Joyasree Das, M.SC in Optometry

Optometrist, Eye7, Chaudhary Eye Center



The COVID-19 pandemic in India is part of the worldwide pandemic of coronavirus disease 2019.

The disease can possibly spread from person to person through coughs or exhales. To restrict the outbreak, lockdown is the primary solution.

During the lockdown period most people are totally stuck in house. They are restricted to indoor activities and use of different electronic devices for stress buster.

  • A study(1) found that the lockdown restriction has increased the children’s addiction to electronic devices increased up to three times. Additionally, the survey revealed that 65% of the children become addicted to electronic devices, while 50% of them could not stay away from their gadgets for even half an hour. From watching our favourite web series to work from home situation have increased the exposure to screen during the lockdown.
  • “When you are stuck to the screen, your blink rate capacity also goes down, leading to irritation of the eyes, dryness, headaches, and refractive errors.(2, 3) This is what screen time does to a child”. Visual fatigue and discomfort were significantly induced by viewing smart mobile devices with a high-resolution display.(4)
  • The outbreak of COVID-19 shifted the whole education system into a virtual mode. According to UNESCO, since the outbreak of COVID-19 began 1.37 billion students in 138 countries worldwide have been affected by the school and university closer.
  • Face masks have become routine accessory for human after COVID-19 But incorrect use of masks may not provide good protection, which also may damage our health.
  • According to John Xu, a research scientist working on the Stanford project. “N-95 masks are estimated to reduce oxygen intake by anywhere from 5% to 20% . That is significant, even for a healthy person. It can cause dizziness and light-headedness. If you wear a mask long enough, it can damage the lungs. For a patient in respiratory distress, it can even be life threatening.”(5)
  • Prolonged use of mask may produce poor breathing, migraine, sinusitis problem due to hypoxia.(6)
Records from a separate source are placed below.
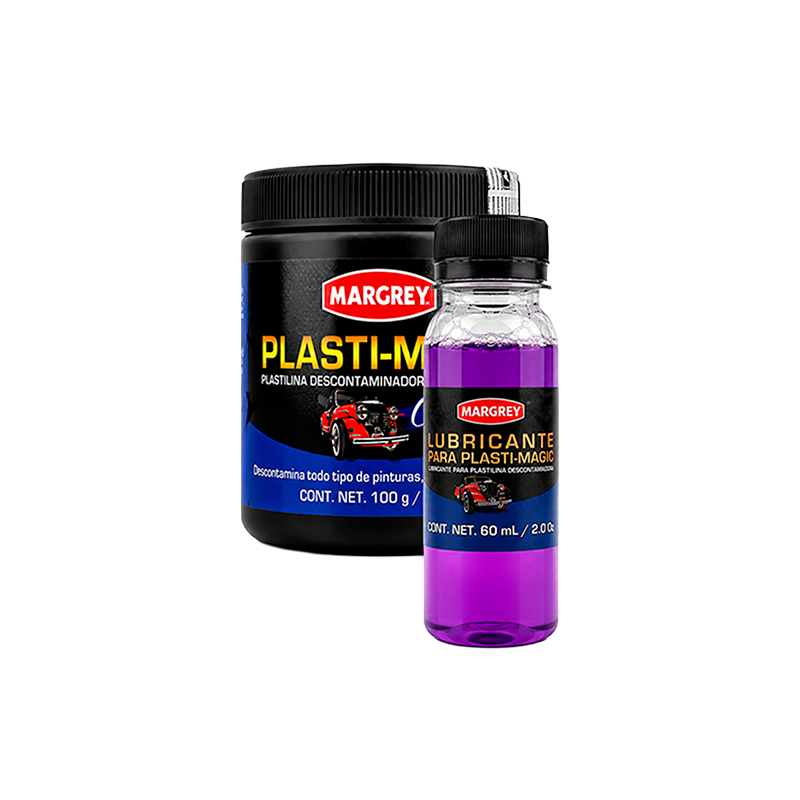
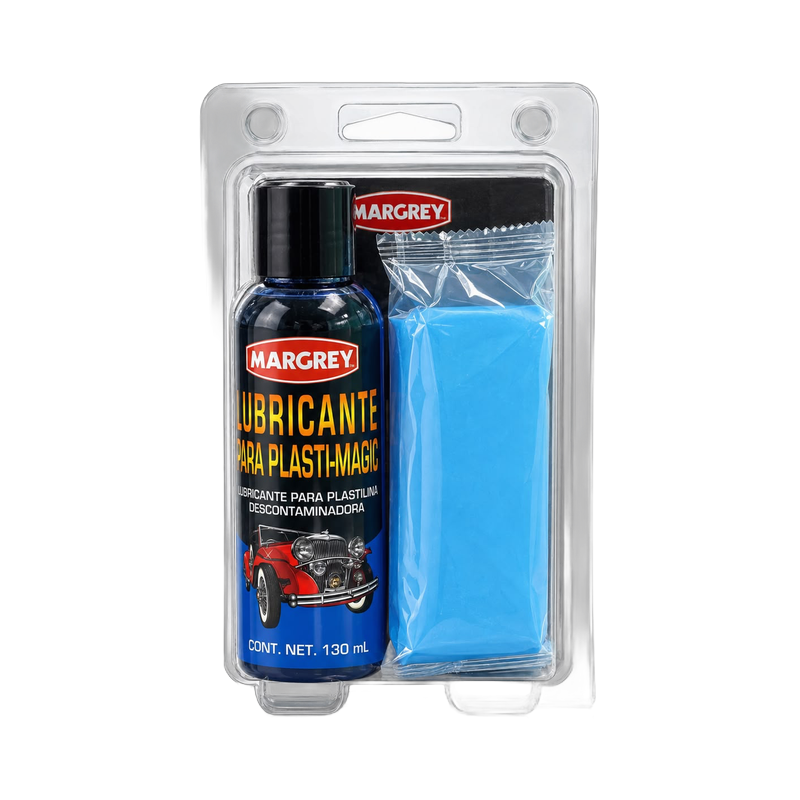
Foto nueva del Plasti-Magic 100 g (#31)
* Foto nueva del Plasti-Magic 100 g (blíster con lubricante 130 ml), PNG del kit

Claude-Session: https://claude.ai/code/session_01MW4YBNVCdbsHfkz1U2M1qe

* Cotizador usa la foto nueva del Plasti-Magic 100 g

Claude-Session: https://claude.ai/code/session_01MW4YBNVCdbsHfkz1U2M1qe

---------

diff --git a/src/PedidoTabla.jsx b/src/PedidoTabla.jsx
@@ -73,7 +73,7 @@ const productCatalog = [
   { product: "PULIMENTO RESTAURADOR DE FAROS", code: "7501716105582", sku: "0422-01-253", description: "PAQUETE 6 PIEZAS 130 ML", unitDescription: "PIEZA INDIVIDUAL 130 ML", price: 372.00, unitPrice: 31.00, link: "https://www.comercializadoradtup.com/products/restaurador-de-faros-margrey-130-ml?_pos=2&_psq=faros&_ss=e&_v=1.0", image:"https://res.cloudinary.com/diefezach/image/upload/v1726873372/restaurador_faros_130_jfydce.jpg"},
   { product: "PULIMENTO RESTAURADOR DE FAROS", code: "7501716104813", sku: "0422-01-235", description: "PAQUETE 12 PIEZAS 250 ML", unitDescription: "PIEZA INDIVIDUAL 250 ML", price: 630.00, unitPrice: 52.50, image:"https://res.cloudinary.com/diefezach/image/upload/v1726873373/restaurador_faros_250_bghu6v.jpg", link:"https://www.comercializadoradtup.com/products/restaurador-de-faros-margrey-250-ml?_pos=1&_psq=faros&_ss=e&_v=1.0"},
   { product: "PLASTI-MAGIC", category: "PLASTI-MAGIC", name: "plasti-magic" },
-  { product: "PLASTI-MAGIC", code: "7501716108378", sku: "0423-01-247", description: "CAJA 12 PIEZAS 100 GR", unitDescription: "PIEZA INDIVIDUAL 100 GR", price: 696.00, unitPrice: 58.00, link:"https://www.comercializadoradtup.com/products/plasti-magic-margrey-100g-lubricante-60ml?_pos=1&_psq=plasti&_ss=e&_v=1.0", image:"https://res.cloudinary.com/diefezach/image/upload/v1726873369/plasti_magic_100_tcrgcx.jpg"},
+  { product: "PLASTI-MAGIC", code: "7501716108378", sku: "0423-01-247", description: "CAJA 12 PIEZAS 100 GR", unitDescription: "PIEZA INDIVIDUAL 100 GR", price: 696.00, unitPrice: 58.00, link:"https://www.comercializadoradtup.com/products/plasti-magic-margrey-100g-lubricante-60ml?_pos=1&_psq=plasti&_ss=e&_v=1.0", image:"https://res.cloudinary.com/dl2s0vpwb/image/upload/f_auto,q_auto,w_400/v1792387478/margrey/plasti-magic-100g-0423-01-247.png"},
   { product: "PLASTI-MAGIC", code: "7502275980207", sku: "0423-01-238", description: "CAJA 12 PIEZAS 200 GR", unitDescription: "PIEZA INDIVIDUAL 200 GR", price: 1248.00, unitPrice: 104.00, image:"https://res.cloudinary.com/diefezach/image/upload/v1726873369/plasti_magic_200_wz2leq.jpg", tag: "promotion", link:"https://www.comercializadoradtup.com/products/plasti-magic-margrey-200g-lubricante-60ml?_pos=7&_psq=plas&_ss=e&_v=1.0" },
   { product: "3 EN 1 TOP POLISH", category: "3 EN 1 TOP POLISH", name: "3 en 1 top polish" },
   { product: "3 EN 1 TOP POLISH", code: "7501716105957", sku: "0429-01-211", description: "PAQUETE 12 PIEZAS 500 ML", unitDescription: "PIEZA INDIVIDUAL 500 ML", price: 1038.00, unitPrice: 86.50, link: "https://www.comercializadoradtup.com/products/pulimento-3-en-1-top-polish-margrey-500-ml?_pos=1&_psq=3+en+1&_ss=e&_v=1.0", image:"https://res.cloudinary.com/diefezach/image/upload/v1726873370/pulimento_3_en_1_nteocl.jpg"},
The  prolonged use of system, digital devices, reading and doing near work for long periods are the main reason of asthenopia that it has been dubbed “computer vision syndrome” or “digital eyestrain.”(7) Asthenopia is more commonly known as eyestrain or ocular fatigue. It is not serious and goes away once you rest your eyes. Sometimes, asthenopia is related to an underlying vision problem, such as astigmatism or farsightedness.

Most of the time, asthenopia can be treated by making a few changes to your environment and lifestyle. Like,

  • Adjust your lighting when performing reading or sewing or watching TV.
  • Limiting the amount of time, take breaks using the “20-20-20 rule” by shifting your eyes to look at an object at least 20 feet away, for 20 seconds, every 20 minutes.(8)
  • Use artificial tears help keep your eyes lubricated.

Medical treatment for asthenopia is sometimes needed when symptoms are severe or related to an underlying condition.

Small and insignificant corrections in the lifestyle such as maintain proper posture while working, proper room illumination, healthy diet and spending more time with family away from digital exposure will help in relieving the Asthenopic symptoms as well as reduce your mental stress.



  1. Urvashi Dev Rawal, June 16, (2020),Gadget addiction among children during lockdown a cause of concern, Hindustan Times, Jaipur. (; Last Accessed: 18Nov2020; 19:36hrsIST)
  2. Patel S, Henderson R, Bradley L, Galloway B, Hunter L. Effect of visual display unit use on blink rate and tear stability. Optom Vis Sci. 1991 Nov 1;68(11):888-92.
  3. Park S, Kyung G, Choi D, Yi J, Lee S, Choi B, Lee S. Effects of display curvature and task duration on proofreading performance, visual discomfort, visual fatigue, mental workload, and user satisfaction. Applied ergonomics. 2019 Jul 1;78:26-36.
  4. Kim DJ, Lim CY, Gu N, Park CY. Visual fatigue induced by viewing a tablet computer with a high-resolution display. Korean Journal of Ophthalmology. 2017 Oct 1;31(5):388-93.
  5. John Xu, April 14 (2020), COVID-19 prompts Stanford engineers to rethink the humble face mask, Stanford News ( (Last Accessed: 18Nov2020; 19:36hrsIST)
  6. Tian Z, Kim BY, Bae MJ. A study on the effect of wearing masks on stress response. Memory. 2020 Jan 1;8:12.
  7. Stephaine E Wu, MD, Jan 22, 2020, Computer Vision Syndrome: A Growing Issue In A Digital World.(; Last Accessed: 18Nov2020; 19:36hrsIST)
  8. Kierstan Boyd, Mar. 03, 2020, Computers, Digital Devices and Eye Strain (; Last Accessed: 18Nov2020; 19:36hrsIST)